Structured diff data
______________________________

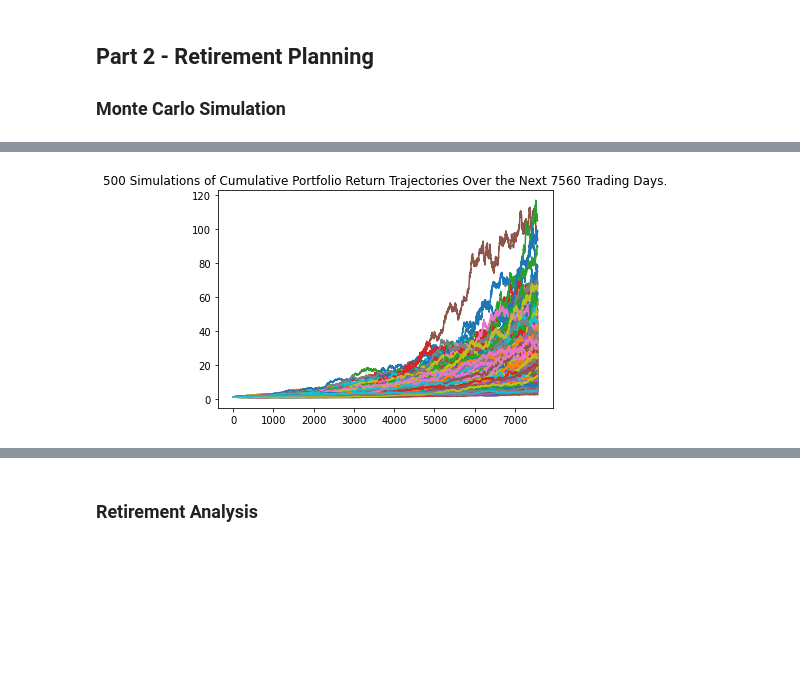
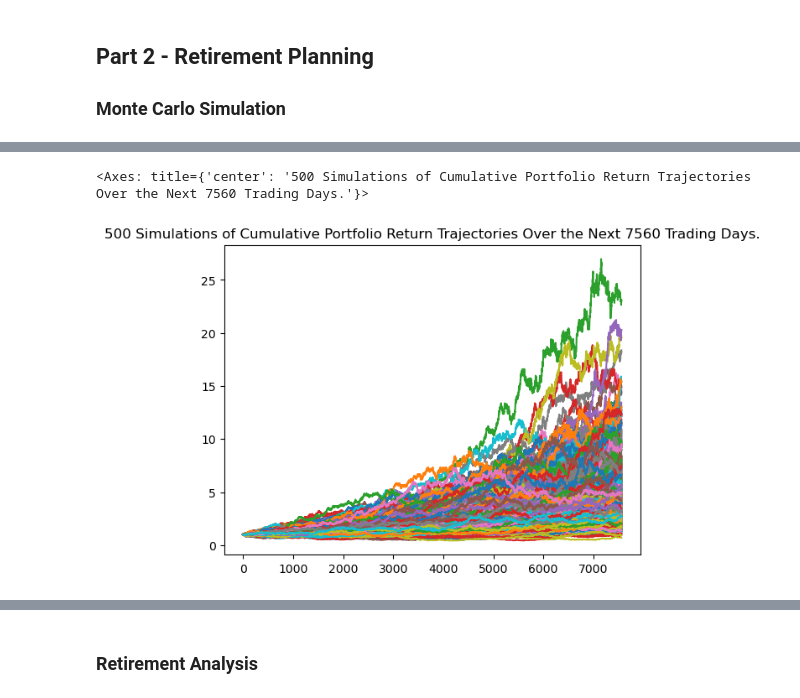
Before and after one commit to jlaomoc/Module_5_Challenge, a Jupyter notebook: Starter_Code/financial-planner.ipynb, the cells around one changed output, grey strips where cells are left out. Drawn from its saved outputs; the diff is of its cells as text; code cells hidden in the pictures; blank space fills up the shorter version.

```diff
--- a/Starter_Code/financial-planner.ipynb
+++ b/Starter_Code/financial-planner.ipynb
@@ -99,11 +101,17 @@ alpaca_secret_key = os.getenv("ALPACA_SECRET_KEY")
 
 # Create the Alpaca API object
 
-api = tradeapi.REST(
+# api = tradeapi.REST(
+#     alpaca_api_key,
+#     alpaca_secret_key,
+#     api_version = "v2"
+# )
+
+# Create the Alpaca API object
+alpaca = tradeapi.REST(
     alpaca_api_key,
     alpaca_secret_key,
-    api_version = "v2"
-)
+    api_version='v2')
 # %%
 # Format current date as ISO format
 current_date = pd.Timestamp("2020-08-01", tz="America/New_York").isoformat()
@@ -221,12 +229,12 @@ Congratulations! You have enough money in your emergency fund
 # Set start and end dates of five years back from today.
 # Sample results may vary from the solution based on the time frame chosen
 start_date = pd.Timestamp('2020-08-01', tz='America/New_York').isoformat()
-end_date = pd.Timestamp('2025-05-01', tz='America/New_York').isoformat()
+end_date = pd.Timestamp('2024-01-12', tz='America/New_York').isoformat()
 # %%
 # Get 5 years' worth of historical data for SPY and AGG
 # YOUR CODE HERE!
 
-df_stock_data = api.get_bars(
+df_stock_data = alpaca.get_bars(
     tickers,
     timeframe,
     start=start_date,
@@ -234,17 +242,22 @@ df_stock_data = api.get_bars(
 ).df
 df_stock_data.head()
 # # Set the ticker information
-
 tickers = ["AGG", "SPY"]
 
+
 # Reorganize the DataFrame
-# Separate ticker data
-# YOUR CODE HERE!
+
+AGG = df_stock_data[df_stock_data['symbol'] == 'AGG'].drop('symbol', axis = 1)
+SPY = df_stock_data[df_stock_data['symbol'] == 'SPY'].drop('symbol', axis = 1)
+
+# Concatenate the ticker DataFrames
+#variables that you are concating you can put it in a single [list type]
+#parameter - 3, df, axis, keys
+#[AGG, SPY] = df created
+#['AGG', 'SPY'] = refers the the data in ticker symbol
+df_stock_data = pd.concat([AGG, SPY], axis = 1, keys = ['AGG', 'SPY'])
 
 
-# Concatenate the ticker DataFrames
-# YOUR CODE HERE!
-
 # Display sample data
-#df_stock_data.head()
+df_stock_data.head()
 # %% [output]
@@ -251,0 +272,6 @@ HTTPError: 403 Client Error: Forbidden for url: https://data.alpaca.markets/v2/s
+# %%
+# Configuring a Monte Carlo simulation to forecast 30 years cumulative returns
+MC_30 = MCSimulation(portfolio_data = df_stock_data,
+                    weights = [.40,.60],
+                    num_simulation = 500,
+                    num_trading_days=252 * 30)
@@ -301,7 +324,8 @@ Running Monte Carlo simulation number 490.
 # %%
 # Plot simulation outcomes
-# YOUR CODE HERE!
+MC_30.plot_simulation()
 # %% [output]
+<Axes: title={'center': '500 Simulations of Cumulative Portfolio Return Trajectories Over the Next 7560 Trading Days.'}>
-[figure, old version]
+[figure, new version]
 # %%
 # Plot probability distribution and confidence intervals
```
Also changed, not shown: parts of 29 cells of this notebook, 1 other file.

______________________________

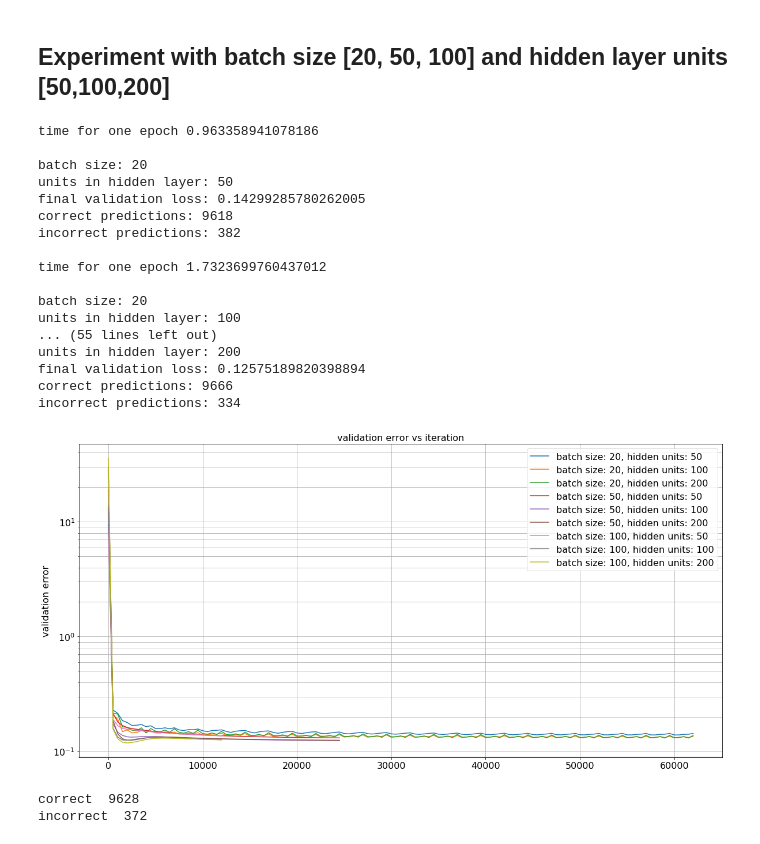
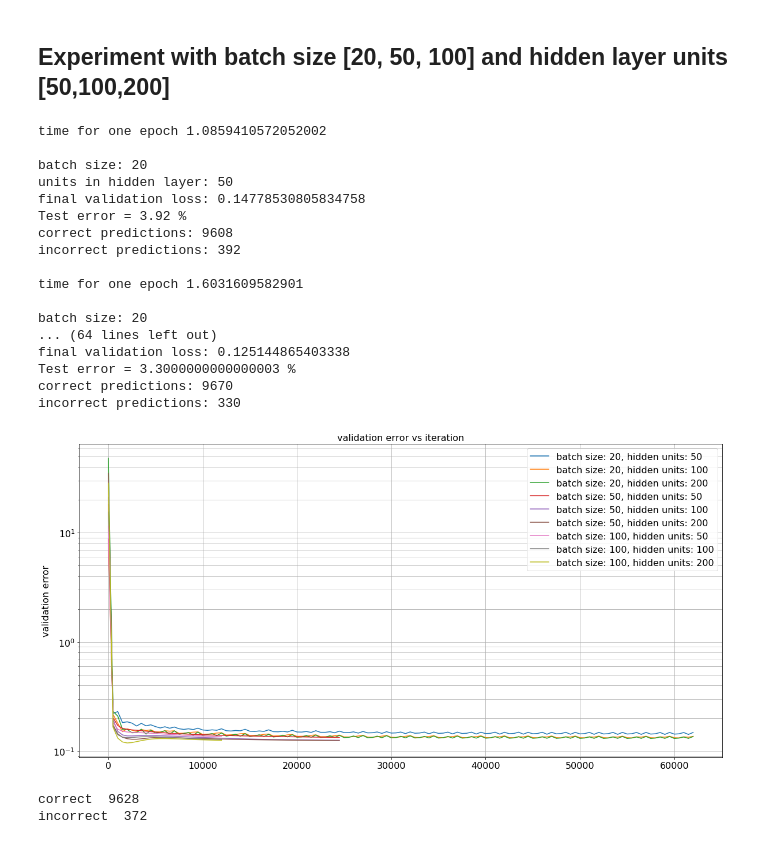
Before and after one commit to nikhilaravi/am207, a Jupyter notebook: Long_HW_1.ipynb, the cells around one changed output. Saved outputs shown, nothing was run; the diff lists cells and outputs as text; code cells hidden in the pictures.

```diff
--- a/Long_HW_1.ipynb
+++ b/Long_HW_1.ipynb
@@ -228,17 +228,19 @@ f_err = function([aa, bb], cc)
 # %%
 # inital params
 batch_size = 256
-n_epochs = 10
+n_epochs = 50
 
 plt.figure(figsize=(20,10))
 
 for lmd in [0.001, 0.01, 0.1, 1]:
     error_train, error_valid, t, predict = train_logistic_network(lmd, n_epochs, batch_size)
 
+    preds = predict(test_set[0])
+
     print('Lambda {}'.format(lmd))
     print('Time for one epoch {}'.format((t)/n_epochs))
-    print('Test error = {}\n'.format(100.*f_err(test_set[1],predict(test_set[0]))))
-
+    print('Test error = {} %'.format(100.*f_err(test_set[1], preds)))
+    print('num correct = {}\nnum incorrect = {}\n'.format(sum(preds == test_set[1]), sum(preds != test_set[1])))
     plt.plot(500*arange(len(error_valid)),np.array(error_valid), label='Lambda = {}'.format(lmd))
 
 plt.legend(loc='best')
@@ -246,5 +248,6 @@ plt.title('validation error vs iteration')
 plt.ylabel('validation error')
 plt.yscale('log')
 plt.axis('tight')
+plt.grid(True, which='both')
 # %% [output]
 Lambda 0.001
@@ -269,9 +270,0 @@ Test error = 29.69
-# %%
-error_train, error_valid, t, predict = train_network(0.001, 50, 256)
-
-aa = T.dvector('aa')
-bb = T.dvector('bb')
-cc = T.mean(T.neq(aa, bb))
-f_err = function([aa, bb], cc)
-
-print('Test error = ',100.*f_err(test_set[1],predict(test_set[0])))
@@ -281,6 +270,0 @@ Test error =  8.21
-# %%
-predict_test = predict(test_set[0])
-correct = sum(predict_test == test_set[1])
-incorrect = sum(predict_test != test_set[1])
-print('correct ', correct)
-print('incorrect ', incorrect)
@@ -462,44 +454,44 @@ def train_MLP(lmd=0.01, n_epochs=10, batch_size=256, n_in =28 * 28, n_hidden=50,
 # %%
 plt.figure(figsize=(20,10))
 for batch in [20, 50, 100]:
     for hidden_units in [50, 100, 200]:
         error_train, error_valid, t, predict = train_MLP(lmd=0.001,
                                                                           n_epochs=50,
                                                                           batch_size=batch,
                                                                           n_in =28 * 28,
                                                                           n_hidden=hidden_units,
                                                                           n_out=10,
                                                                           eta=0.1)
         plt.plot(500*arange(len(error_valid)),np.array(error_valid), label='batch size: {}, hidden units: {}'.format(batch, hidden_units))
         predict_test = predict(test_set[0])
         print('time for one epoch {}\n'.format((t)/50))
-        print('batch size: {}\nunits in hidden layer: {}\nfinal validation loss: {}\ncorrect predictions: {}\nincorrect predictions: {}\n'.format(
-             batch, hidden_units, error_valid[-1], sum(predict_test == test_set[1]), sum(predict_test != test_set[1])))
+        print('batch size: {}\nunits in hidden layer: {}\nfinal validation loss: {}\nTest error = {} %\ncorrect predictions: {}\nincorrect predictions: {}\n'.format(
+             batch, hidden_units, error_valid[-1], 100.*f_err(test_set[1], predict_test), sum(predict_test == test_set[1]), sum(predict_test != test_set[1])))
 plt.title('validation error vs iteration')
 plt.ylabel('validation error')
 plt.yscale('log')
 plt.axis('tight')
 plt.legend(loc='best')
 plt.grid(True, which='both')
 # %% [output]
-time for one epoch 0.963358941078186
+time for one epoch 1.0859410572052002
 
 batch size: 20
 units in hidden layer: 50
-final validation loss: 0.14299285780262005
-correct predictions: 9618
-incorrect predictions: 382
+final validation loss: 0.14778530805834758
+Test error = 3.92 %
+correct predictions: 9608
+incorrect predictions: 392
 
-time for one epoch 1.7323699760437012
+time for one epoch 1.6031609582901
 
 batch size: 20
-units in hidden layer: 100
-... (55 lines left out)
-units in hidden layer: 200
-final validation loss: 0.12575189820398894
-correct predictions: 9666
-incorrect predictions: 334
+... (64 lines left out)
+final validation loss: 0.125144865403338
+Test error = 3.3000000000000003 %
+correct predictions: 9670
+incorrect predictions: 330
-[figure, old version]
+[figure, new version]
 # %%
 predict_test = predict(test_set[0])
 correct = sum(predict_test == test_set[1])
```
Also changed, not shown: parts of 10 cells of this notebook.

______________________________

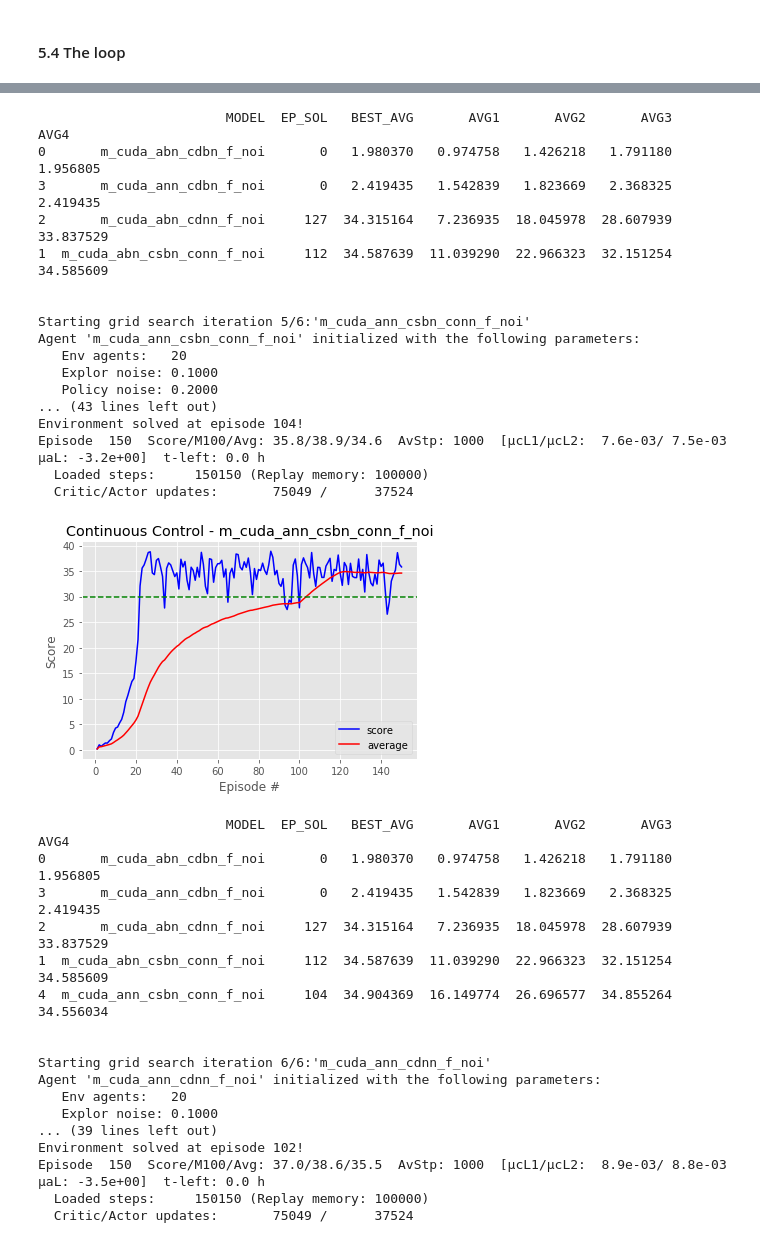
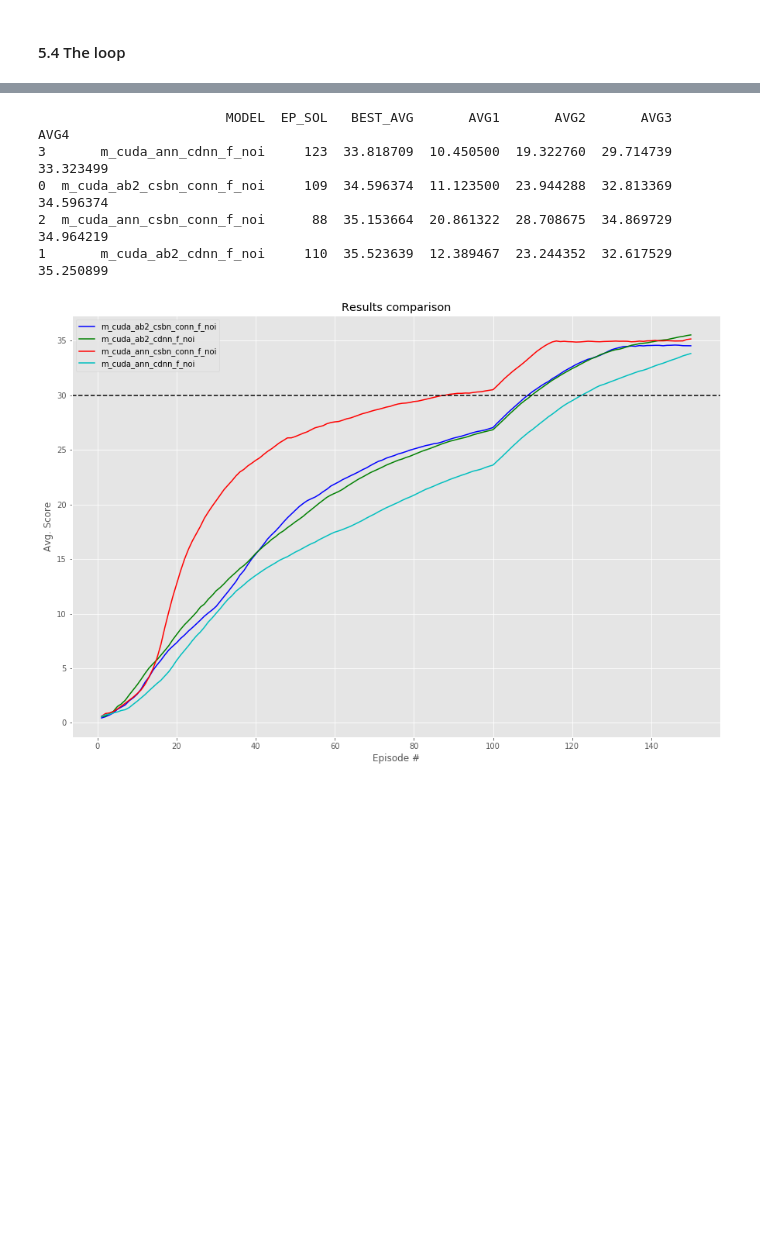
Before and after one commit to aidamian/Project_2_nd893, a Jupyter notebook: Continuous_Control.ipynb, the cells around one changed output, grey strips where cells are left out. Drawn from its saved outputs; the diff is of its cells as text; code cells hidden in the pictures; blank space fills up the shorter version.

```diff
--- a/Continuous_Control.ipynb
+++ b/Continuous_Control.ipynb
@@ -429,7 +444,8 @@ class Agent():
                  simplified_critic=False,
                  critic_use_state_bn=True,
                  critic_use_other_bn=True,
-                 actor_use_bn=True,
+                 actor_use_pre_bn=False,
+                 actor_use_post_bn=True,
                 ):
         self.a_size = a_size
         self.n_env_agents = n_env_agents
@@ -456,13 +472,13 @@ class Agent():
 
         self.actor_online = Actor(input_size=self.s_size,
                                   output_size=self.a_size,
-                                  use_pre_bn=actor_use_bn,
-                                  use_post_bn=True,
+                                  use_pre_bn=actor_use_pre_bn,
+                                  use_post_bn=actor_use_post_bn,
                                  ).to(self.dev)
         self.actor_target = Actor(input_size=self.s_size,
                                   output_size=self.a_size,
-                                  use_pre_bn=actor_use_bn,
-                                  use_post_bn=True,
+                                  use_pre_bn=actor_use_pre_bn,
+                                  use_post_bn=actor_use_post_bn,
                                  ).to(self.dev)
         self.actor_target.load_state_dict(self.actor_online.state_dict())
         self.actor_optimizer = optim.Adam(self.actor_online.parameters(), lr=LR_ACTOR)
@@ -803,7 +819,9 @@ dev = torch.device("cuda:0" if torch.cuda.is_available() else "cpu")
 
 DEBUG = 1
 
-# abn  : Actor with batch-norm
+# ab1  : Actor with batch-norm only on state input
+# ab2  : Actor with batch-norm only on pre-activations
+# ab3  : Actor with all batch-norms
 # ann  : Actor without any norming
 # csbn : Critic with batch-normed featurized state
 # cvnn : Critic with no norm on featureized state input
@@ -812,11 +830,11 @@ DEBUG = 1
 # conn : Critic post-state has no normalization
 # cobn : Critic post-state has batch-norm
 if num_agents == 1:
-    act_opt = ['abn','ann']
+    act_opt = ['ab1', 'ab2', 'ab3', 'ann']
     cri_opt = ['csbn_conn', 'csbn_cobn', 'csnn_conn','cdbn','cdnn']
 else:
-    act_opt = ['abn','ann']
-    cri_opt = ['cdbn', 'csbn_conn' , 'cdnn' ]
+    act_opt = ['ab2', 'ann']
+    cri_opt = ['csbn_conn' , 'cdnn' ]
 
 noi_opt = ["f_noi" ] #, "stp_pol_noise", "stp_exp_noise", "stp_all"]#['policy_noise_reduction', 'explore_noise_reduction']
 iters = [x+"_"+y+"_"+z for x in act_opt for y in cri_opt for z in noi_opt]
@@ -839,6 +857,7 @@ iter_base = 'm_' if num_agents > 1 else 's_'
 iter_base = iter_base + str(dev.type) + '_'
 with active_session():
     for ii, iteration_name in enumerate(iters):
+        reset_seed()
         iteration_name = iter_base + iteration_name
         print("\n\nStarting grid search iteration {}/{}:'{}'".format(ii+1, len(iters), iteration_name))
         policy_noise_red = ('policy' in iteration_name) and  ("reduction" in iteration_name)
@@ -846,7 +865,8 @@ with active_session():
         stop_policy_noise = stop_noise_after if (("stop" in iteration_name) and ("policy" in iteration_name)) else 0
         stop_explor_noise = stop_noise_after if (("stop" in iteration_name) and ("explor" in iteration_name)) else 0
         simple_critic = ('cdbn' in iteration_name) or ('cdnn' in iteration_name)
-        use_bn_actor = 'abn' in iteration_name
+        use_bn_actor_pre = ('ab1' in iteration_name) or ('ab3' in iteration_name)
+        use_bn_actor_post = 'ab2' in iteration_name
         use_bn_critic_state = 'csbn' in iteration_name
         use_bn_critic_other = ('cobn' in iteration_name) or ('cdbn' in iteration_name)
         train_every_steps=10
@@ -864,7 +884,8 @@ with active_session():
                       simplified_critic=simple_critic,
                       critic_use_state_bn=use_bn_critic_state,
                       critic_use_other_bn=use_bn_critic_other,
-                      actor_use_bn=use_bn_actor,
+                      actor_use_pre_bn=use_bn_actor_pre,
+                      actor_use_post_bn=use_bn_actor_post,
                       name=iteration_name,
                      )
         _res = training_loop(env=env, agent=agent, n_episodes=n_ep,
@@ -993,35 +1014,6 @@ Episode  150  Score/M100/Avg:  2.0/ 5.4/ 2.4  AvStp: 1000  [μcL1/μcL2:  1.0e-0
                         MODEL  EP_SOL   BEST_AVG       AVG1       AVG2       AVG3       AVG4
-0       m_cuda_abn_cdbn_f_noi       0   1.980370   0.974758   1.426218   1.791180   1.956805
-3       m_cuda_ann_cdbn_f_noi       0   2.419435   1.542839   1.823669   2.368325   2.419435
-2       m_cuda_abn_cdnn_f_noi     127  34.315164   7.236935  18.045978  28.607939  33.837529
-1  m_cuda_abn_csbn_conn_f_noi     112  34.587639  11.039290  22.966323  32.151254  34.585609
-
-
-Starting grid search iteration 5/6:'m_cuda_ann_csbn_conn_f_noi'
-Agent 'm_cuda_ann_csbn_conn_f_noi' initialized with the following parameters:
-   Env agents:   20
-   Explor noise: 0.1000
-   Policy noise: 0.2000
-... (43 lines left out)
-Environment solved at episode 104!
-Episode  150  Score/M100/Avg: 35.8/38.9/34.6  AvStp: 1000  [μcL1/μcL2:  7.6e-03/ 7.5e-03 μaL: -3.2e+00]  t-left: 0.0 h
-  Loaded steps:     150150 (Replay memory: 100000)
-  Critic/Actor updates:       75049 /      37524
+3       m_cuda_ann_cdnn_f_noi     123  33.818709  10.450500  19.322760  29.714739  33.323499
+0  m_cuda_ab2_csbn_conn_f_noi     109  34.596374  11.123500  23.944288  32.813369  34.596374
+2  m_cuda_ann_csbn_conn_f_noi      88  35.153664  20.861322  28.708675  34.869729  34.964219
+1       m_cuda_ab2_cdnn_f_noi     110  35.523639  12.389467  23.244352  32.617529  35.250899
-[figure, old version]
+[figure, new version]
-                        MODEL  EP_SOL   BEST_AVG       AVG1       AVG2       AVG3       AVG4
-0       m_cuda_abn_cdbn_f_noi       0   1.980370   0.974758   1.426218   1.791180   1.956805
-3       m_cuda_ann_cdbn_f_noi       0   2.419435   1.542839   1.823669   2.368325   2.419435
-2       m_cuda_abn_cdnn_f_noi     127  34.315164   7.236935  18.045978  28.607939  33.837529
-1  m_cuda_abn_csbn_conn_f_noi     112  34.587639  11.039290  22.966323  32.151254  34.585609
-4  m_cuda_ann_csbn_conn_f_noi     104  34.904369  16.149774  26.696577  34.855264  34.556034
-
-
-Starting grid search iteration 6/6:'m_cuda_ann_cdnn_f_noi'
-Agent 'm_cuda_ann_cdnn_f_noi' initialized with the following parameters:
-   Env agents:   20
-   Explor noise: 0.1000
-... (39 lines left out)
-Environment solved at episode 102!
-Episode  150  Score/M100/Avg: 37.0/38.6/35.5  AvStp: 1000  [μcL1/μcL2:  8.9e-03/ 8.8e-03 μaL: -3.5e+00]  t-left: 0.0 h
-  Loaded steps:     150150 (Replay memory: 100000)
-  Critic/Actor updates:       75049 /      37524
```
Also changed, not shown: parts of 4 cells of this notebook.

______________________________

- [TASK TO COMPLETE]:
Look through the entries and find each line that has the string "nfinal". Copy those lines.

- [WORKED SOLUTION]:
-        print('batch size: {}\nunits in hidden layer: {}\nfinal validation loss: {}\ncorrect predictions: {}\nincorrect predictions: {}\n'.format(
+        print('batch size: {}\nunits in hidden layer: {}\nfinal validation loss: {}\nTest error = {} %\ncorrect predictions: {}\nincorrect predictions: {}\n'.format(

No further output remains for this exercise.